Displaced child taken home by government

Updated: 2011-05-04 08:08

By Shao Wei (China Daily)

Twitter Facebook Myspace Yahoo! Linkedin Mixx

URUMQI - A displaced native child of the Xinjiang Uygur autonomous region in Northwest China went back to the region's capital Urumqi on Monday evening as the first person to return home following the regional government's pledge in late April to bring back local children who are wandering in other parts of the country.

Displaced child taken home by government
Arkbel Usuf and another Uygur girl are ready to enjoy their dinner at the Urumqi SOS Children's Village in the Xinjiang Uygur autonomous region on Monday. Zhang Wande / for China Daily 

The 10-year-old Uygur boy, Arkbel Usuf, was taken by a relative a month ago to Harbin, a city in Northeast China's Heilongjiang province, to work in the "roast lamb business".

"Since my uncle couldn't finish that business, we strayed around the city for nearly a month," the boy recalled. "He left me alone at the railway station last week. I couldn't find him.

"I was frightened and cried loudly for nearly an hour. Two policemen found me and saved me."

Police spent four days in vain looking for the boy's uncle and then sent the boy to Xinjiang by train.

During a welcome dinner on Monday evening, Shiedat, a teacher at the Urumqi SOS Children's Village whom Arkbel and other students there consider to be a "new mother", prepared traditional dishes for her "youngest son".

"I made mansaf and 'big plate chicken' for my son," Shiedat said. "He liked them very much."

"He didn't talk much last night," said Gulinar, the 16-year-old "new sister" of Arkbel. "But I am sure we'll get on well with each other."

The boy, who had little hope of attending school where his family lives in Kuqa county in southern Xinjiang, said he felt happy to be in the Children's Village in Urumqi.

"At my new home here, I have a chance to get schooling," Arkbel explained.

"I miss my family and my mom.
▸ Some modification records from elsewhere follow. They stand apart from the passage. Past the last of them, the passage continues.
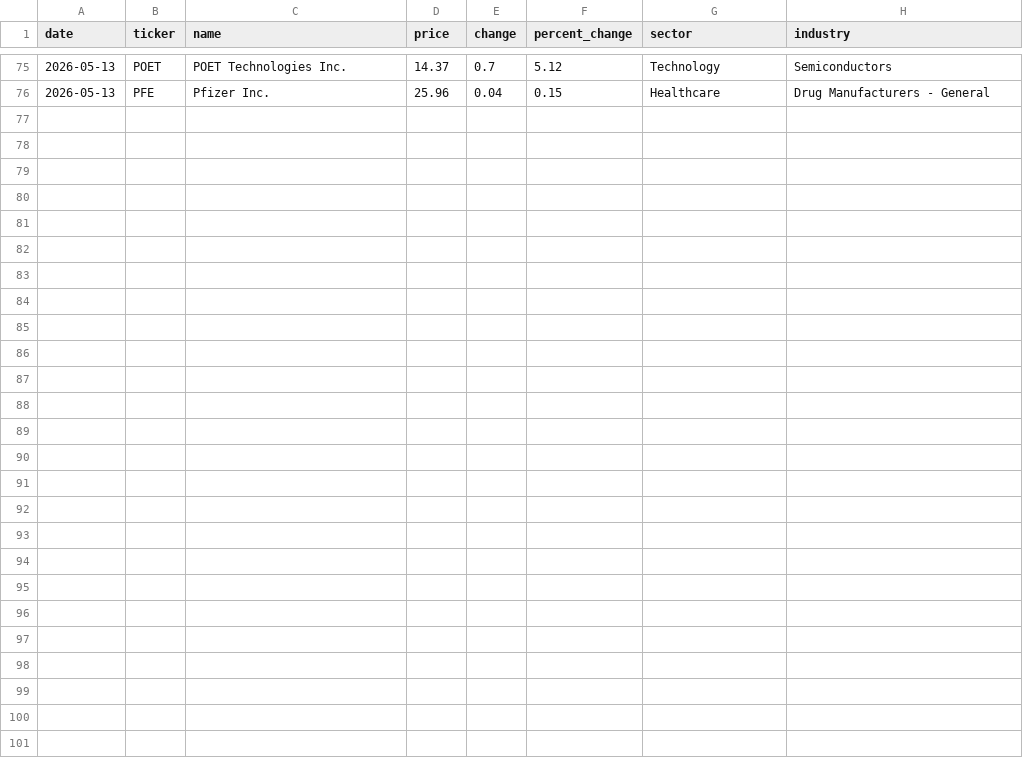
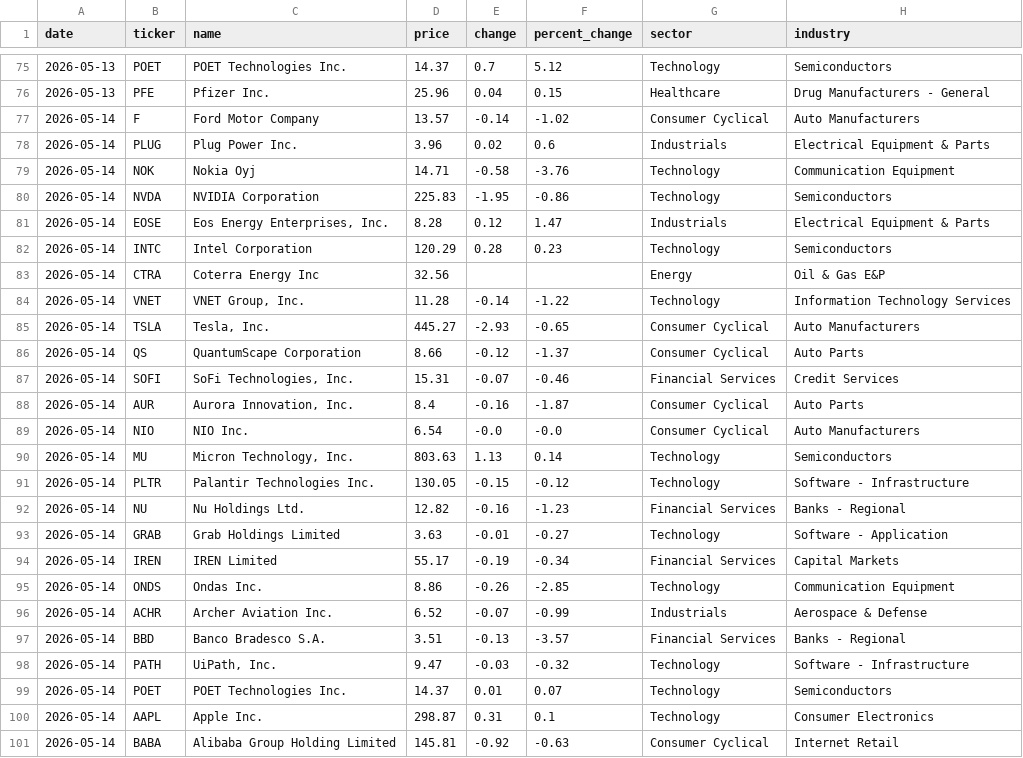
Before and after one commit to igglukh/ticker-tracker, a CSV file: data/most_active.csv, drawn as a sheet; only a part is shown, gaps mark what is left out; the diff names each change by its address in the sheet, - before the commit and + after, or states it on an @@ line.

```diff
--- a/data/most_active.csv
+++ b/data/most_active.csv
+row 77: 2026-05-14 | F | Ford Motor Company | 13.57 | -0.14 | -1.02 | Consumer Cyclical | Auto Manufacturers
+row 78: 2026-05-14 | PLUG | Plug Power Inc. | 3.96 | 0.02 | 0.6 | Industrials | Electrical Equipment & Parts
+row 79: 2026-05-14 | NOK | Nokia Oyj | 14.71 | -0.58 | -3.76 | Technology | Communication Equipment
+row 80: 2026-05-14 | NVDA | NVIDIA Corporation | 225.83 | -1.95 | -0.86 | Technology | Semiconductors
+row 81: 2026-05-14 | EOSE | Eos Energy Enterprises, Inc. | 8.28 | 0.12 | 1.47 | Industrials | Electrical Equipment & Parts
+row 82: 2026-05-14 | INTC | Intel Corporation | 120.29 | 0.28 | 0.23 | Technology | Semiconductors
+row 83: 2026-05-14 | CTRA | Coterra Energy Inc | 32.56 |  |  | Energy | Oil & Gas E&P
+row 84: 2026-05-14 | VNET | VNET Group, Inc. | 11.28 | -0.14 | -1.22 | Technology | Information Technology Services
+row 85: 2026-05-14 | TSLA | Tesla, Inc. | 445.27 | -2.93 | -0.65 | Consumer Cyclical | Auto Manufacturers
+row 86: 2026-05-14 | QS | QuantumScape Corporation | 8.66 | -0.12 | -1.37 | Consumer Cyclical | Auto Parts
+row 87: 2026-05-14 | SOFI | SoFi Technologies, Inc. | 15.31 | -0.07 | -0.46 | Financial Services | Credit Services
+row 88: 2026-05-14 | AUR | Aurora Innovation, Inc. | 8.4 | -0.16 | -1.87 | Consumer Cyclical | Auto Parts
+row 89: 2026-05-14 | NIO | NIO Inc. | 6.54 | -0.0 | -0.0 | Consumer Cyclical | Auto Manufacturers
+row 90: 2026-05-14 | MU | Micron Technology, Inc. | 803.63 | 1.13 | 0.14 | Technology | Semiconductors
+row 91: 2026-05-14 | PLTR | Palantir Technologies Inc. | 130.05 | -0.15 | -0.12 | Technology | Software - Infrastructure
+row 92: 2026-05-14 | NU | Nu Holdings Ltd. | 12.82 | -0.16 | -1.23 | Financial Services | Banks - Regional
+row 93: 2026-05-14 | GRAB | Grab Holdings Limited | 3.63 | -0.01 | -0.27 | Technology | Software - Application
+row 94: 2026-05-14 | IREN | IREN Limited | 55.17 | -0.19 | -0.34 | Financial Services | Capital Markets
+row 95: 2026-05-14 | ONDS | Ondas Inc. | 8.86 | -0.26 | -2.85 | Technology | Communication Equipment
+row 96: 2026-05-14 | ACHR | Archer Aviation Inc. | 6.52 | -0.07 | -0.99 | Industrials | Aerospace & Defense
+row 97: 2026-05-14 | BBD | Banco Bradesco S.A. | 3.51 | -0.13 | -3.57 | Financial Services | Banks - Regional
+row 98: 2026-05-14 | PATH | UiPath, Inc. | 9.47 | -0.03 | -0.32 | Technology | Software - Infrastructure
+row 99: 2026-05-14 | POET | POET Technologies Inc. | 14.37 | 0.01 | 0.07 | Technology | Semiconductors
+row 100: 2026-05-14 | AAPL | Apple Inc. | 298.87 | 0.31 | 0.1 | Technology | Consumer Electronics
+row 101: 2026-05-14 | BABA | Alibaba Group Holding Limited | 145.81 | -0.92 | -0.63 | Consumer Cyclical | Internet Retail
```
Also changed, not shown: data/trending.csv.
I hate my uncle."

The boy said he has a big family in Kuqa, consisting of parents, two sisters and grandparents. But he doesn't know his home address.

The regional civil affairs department said it's trying its best to find the boy's family. If successful in that quest, it will take steps to make his return easier.

"We offer physical examinations, psychological consultations, free accommodations and education to vagrant kids before they reunite with their families," said Sun Haiyu, director of relief management office with the department.

From April 23 until Sunday, the regional government had sent teams of investigators to search for vagrant children in 19 provinces and municipalities that regularly offer aid to Xinjiang, including Beijing, Shanghai and Guangdong.

"The search work is now advancing smoothly," Sun said. "We'll work closely with the civil affairs departments in these provinces and cities, and set up a long-term, effective channel to bring vagrant children back home."

A report from the Xinjiang Academy of Social Sciences said at least 90 percent of the children it is trying to return home are victims of kidnapping. Most of them are from poor areas in southern Xinjiang, including Hotan, Aksu and Kashgar, where child trafficking is rampant.

Many of the children receive little schooling and are too young to know their parents' addresses or phone numbers well enough to give that information to authorities.

The Ministry of Public Security vowed on April 26 to spare no efforts in trying to save children from Xinjiang who had been kidnapped and forced to commit crimes.

Police departments across the country began a severe crackdown on those who kidnap Xinjiang children and force them to commit crimes, according to Zhang Xinfeng, vice-minister of public security.

Zhang said the crackdown is aimed at protecting the rights of children and ensuring the social stability of Xinjiang and the entire country.

Last week, police in Wenzhou, East China's Zhejiang province, rescued nine young Xinjiang natives who had been kidnapped and forced to rob and steal. They also cut off a channel used to bring kidnapped children from Xinjiang to Wenzhou.

Police in Kunming, Southwest China's Yunnan province, saved six young Xinjiang natives, ranging in age from 13 to 15, on Monday. They also apprehended 12 suspects.



Head on

Chinese household care goods producers eye big cities, once stronghold of multinational players

Carving out a spot
Back onto center stage 
The Chinese recipe

European Edition


British Royal Wedding

Full coverage of the royal wedding of Prince William and Kate Middleton in London. Best wishes

The final frontier

Xinjiang is a mysterious land of extremes that never falls to fascinate.

Bridging the gap

Tsinghua University attracts a cohort of foreign students wanting to come to China.

25 years after Chernobyl
Luxury car show
Peking Opera revival